TASK TO COMPLETE
Please find every line below that includes "figure" and report how many there are. Nothing else is needed.

Detected change data

*** Block opens ***

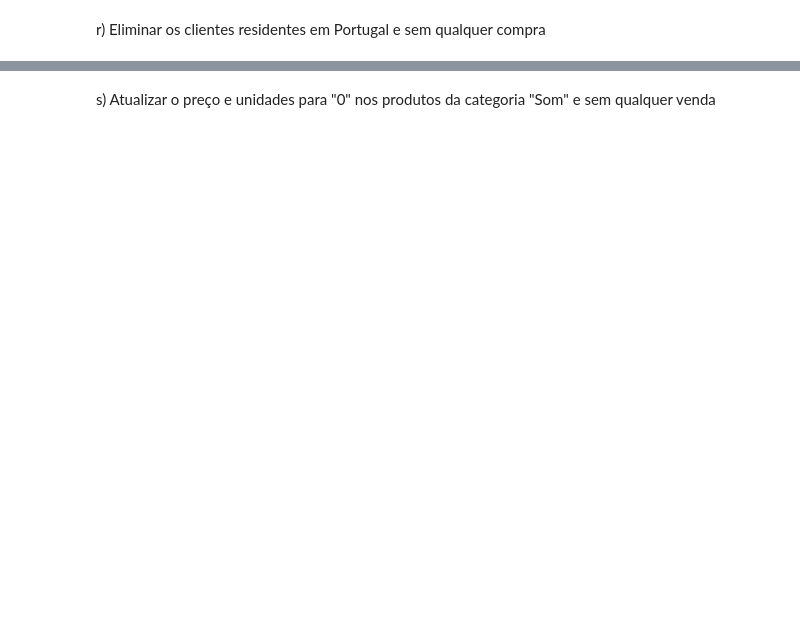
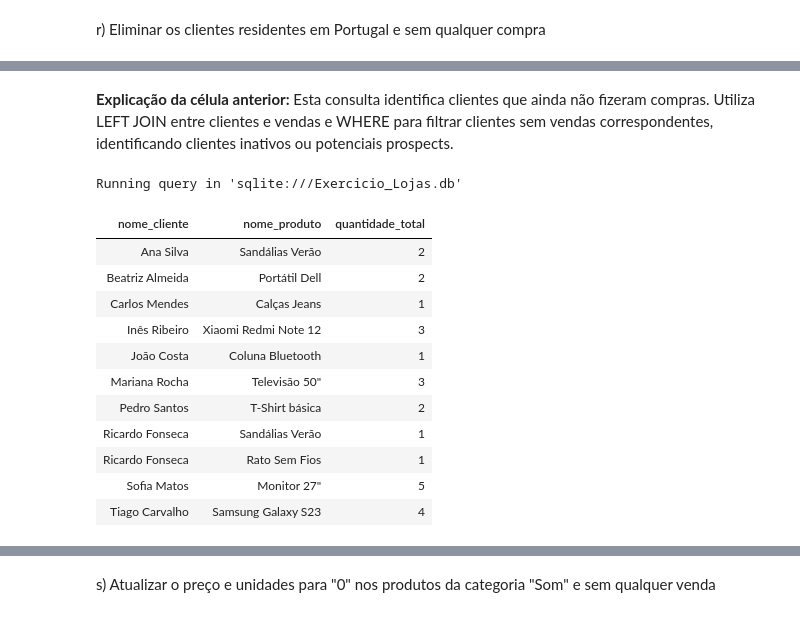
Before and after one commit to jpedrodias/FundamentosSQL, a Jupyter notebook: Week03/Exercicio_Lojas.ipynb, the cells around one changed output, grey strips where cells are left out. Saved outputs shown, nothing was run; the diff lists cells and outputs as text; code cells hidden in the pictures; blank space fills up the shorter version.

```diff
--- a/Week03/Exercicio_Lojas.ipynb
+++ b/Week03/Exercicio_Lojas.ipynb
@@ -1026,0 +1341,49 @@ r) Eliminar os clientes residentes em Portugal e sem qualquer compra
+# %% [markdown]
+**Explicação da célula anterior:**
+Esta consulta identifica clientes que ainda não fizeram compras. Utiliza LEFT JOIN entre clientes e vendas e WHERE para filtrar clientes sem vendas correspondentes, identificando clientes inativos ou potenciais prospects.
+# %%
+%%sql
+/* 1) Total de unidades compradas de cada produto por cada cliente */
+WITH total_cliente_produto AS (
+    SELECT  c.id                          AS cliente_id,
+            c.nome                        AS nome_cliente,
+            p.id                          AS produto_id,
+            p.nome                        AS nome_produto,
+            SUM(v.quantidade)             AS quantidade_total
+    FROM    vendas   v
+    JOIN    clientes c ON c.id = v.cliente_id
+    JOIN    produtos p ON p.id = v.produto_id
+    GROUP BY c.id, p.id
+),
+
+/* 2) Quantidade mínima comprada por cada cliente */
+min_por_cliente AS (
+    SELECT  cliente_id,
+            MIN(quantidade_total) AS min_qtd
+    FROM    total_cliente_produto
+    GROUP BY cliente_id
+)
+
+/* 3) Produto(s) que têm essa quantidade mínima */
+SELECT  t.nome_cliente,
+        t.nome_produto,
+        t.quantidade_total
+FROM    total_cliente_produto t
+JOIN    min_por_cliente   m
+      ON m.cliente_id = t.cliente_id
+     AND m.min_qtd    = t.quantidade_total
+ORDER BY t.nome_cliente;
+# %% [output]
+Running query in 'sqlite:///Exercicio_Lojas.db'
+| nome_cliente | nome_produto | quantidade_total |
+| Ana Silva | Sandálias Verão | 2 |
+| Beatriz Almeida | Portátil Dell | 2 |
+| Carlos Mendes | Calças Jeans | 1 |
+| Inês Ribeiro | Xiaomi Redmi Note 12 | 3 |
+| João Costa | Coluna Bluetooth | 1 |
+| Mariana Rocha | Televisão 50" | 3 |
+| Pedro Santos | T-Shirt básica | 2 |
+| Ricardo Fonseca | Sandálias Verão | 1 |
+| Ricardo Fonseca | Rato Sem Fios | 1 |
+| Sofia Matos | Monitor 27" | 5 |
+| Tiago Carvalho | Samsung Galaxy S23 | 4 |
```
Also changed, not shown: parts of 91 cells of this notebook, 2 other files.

*** Block closes ***
*** Block opens ***

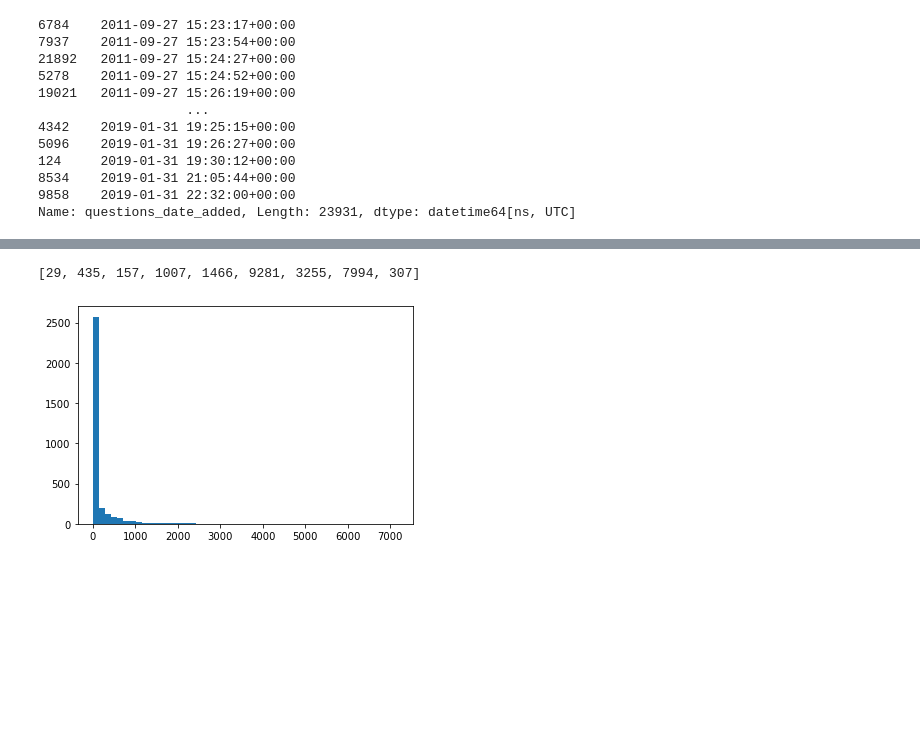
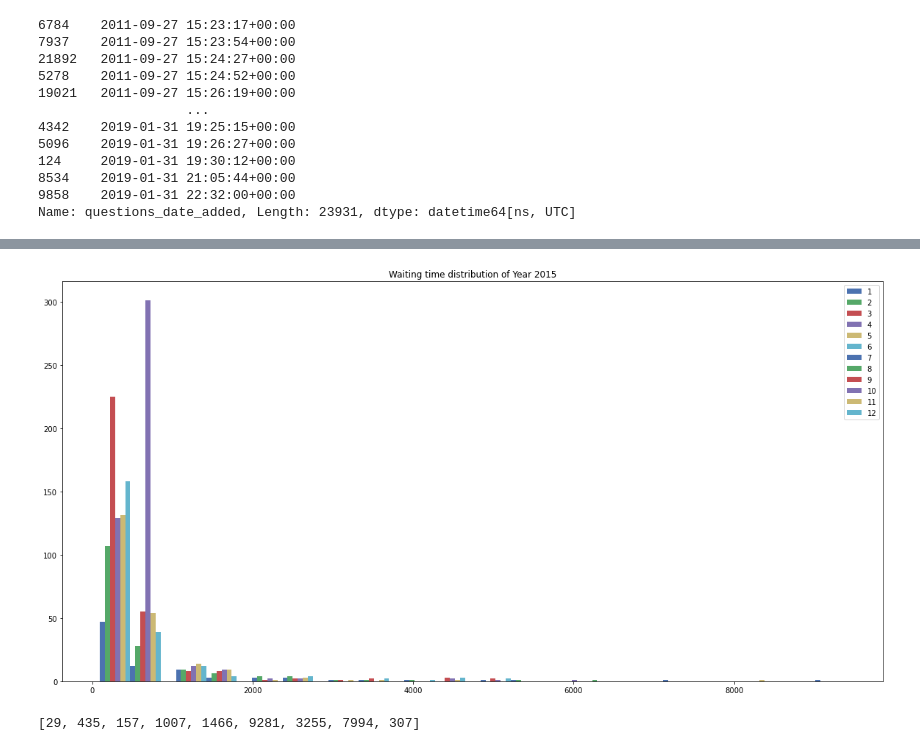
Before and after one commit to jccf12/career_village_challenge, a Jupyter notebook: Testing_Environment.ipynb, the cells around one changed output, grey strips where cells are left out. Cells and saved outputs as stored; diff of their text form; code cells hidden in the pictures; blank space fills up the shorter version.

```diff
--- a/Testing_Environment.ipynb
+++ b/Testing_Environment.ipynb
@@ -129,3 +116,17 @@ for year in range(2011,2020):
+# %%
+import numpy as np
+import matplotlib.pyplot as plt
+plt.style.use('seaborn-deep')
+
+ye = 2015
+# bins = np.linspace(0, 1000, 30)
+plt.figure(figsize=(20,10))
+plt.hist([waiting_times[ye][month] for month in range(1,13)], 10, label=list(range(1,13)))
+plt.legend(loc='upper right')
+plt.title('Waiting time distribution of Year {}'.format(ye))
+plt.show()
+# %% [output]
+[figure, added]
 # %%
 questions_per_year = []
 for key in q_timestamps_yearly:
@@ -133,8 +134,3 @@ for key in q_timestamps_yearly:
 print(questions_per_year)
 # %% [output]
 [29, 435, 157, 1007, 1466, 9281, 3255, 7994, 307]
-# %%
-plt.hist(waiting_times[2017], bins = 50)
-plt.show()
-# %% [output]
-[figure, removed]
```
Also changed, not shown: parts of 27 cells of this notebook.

*** Block closes ***

TASK OUTPUT
3